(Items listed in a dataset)
+--
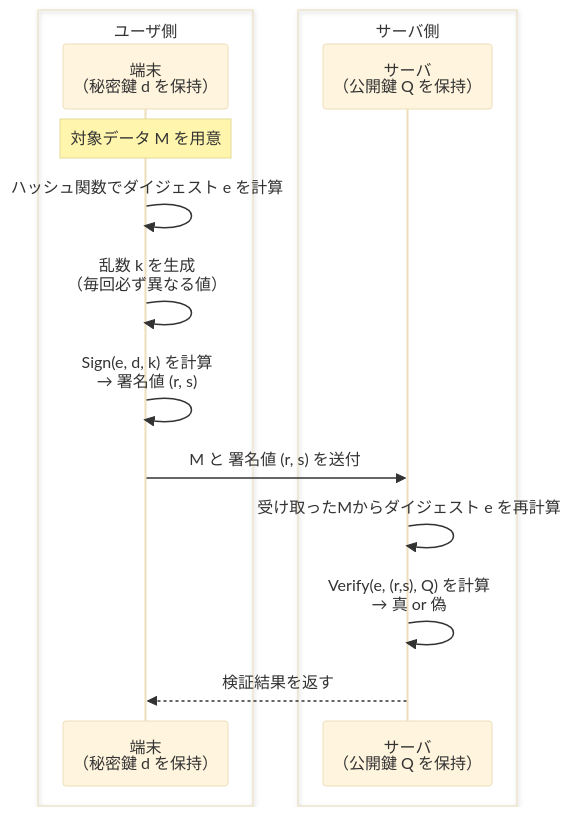
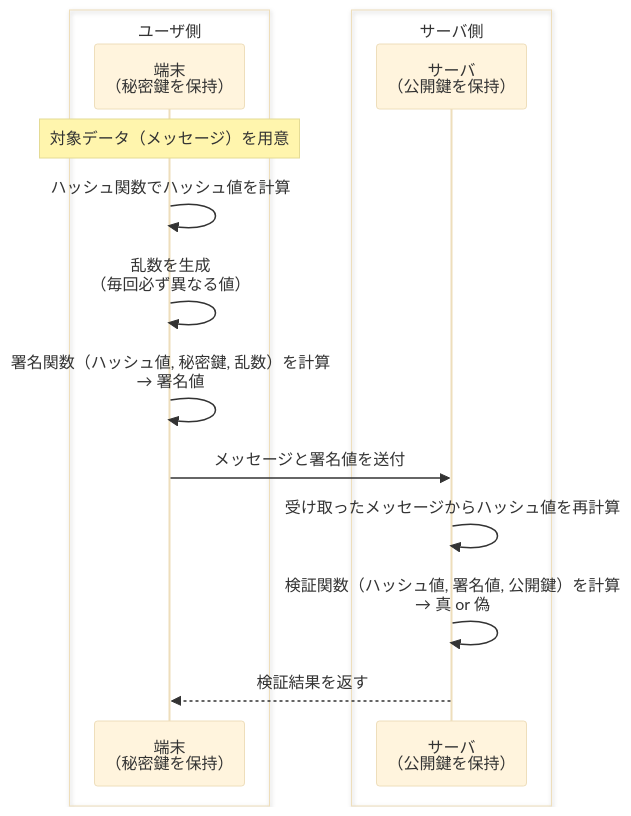
One commit to Bassiy/share_knowledge changed the diagram in concepts/ecdsa_dsa.md. Above: the diagram before and after it, drawn with Mermaid (base theme). The commit also changed other lines of this file, not shown here.

Commit message:
sync: update from info repo

````diff
--- a/concepts/ecdsa_dsa.md
+++ b/concepts/ecdsa_dsa.md
@@ -10,19 +10,19 @@
 ```mermaid
 sequenceDiagram
     box ユーザ側
-    participant Device as 端末<br/>（秘密鍵 d を保持）
+    participant Device as 端末<br/>（秘密鍵を保持）
     end
     box サーバ側
-    participant Server as サーバ<br/>（公開鍵 Q を保持）
+    participant Server as サーバ<br/>（公開鍵を保持）
     end
 
-    Note over Device: 対象データ M を用意
-    Device->>Device: ハッシュ関数でダイジェスト e を計算
-    Device->>Device: 乱数 k を生成<br/>（毎回必ず異なる値）
-    Device->>Device: Sign(e, d, k) を計算<br/>→ 署名値 (r, s)
-    Device->>Server: M と 署名値 (r, s) を送付
+    Note over Device: 対象データ（メッセージ）を用意
+    Device->>Device: ハッシュ関数でハッシュ値を計算
+    Device->>Device: 乱数を生成<br/>（毎回必ず異なる値）
+    Device->>Device: 署名関数（ハッシュ値, 秘密鍵, 乱数）を計算<br/>→ 署名値
+    Device->>Server: メッセージと署名値を送付
 
-    Server->>Server: 受け取ったMからダイジェスト e を再計算
-    Server->>Server: Verify(e, (r,s), Q) を計算<br/>→ 真 or 偽
+    Server->>Server: 受け取ったメッセージからハッシュ値を再計算
+    Server->>Server: 検証関数（ハッシュ値, 署名値, 公開鍵）を計算<br/>→ 真 or 偽
     Server-->>Device: 検証結果を返す
 ```
````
+--
> What is required
Reproduce each entry exactly as given; no pictures, please.

> Solution to the exercise
One commit to Bassiy/share_knowledge changed the diagram in concepts/ecdsa_dsa.md. Above: the diagram before and after it, drawn with Mermaid (base theme). The commit also changed other lines of this file, not shown here.

Commit message:
sync: update from info repo

````diff
--- a/concepts/ecdsa_dsa.md
+++ b/concepts/ecdsa_dsa.md
@@ -10,19 +10,19 @@
 ```mermaid
 sequenceDiagram
     box ユーザ側
-    participant Device as 端末<br/>（秘密鍵 d を保持）
+    participant Device as 端末<br/>（秘密鍵を保持）
     end
     box サーバ側
-    participant Server as サーバ<br/>（公開鍵 Q を保持）
+    participant Server as サーバ<br/>（公開鍵を保持）
     end
 
-    Note over Device: 対象データ M を用意
-    Device->>Device: ハッシュ関数でダイジェスト e を計算
-    Device->>Device: 乱数 k を生成<br/>（毎回必ず異なる値）
-    Device->>Device: Sign(e, d, k) を計算<br/>→ 署名値 (r, s)
-    Device->>Server: M と 署名値 (r, s) を送付
+    Note over Device: 対象データ（メッセージ）を用意
+    Device->>Device: ハッシュ関数でハッシュ値を計算
+    Device->>Device: 乱数を生成<br/>（毎回必ず異なる値）
+    Device->>Device: 署名関数（ハッシュ値, 秘密鍵, 乱数）を計算<br/>→ 署名値
+    Device->>Server: メッセージと署名値を送付
 
-    Server->>Server: 受け取ったMからダイジェスト e を再計算
-    Server->>Server: Verify(e, (r,s), Q) を計算<br/>→ 真 or 偽
+    Server->>Server: 受け取ったメッセージからハッシュ値を再計算
+    Server->>Server: 検証関数（ハッシュ値, 署名値, 公開鍵）を計算<br/>→ 真 or 偽
     Server-->>Device: 検証結果を返す
 ```
````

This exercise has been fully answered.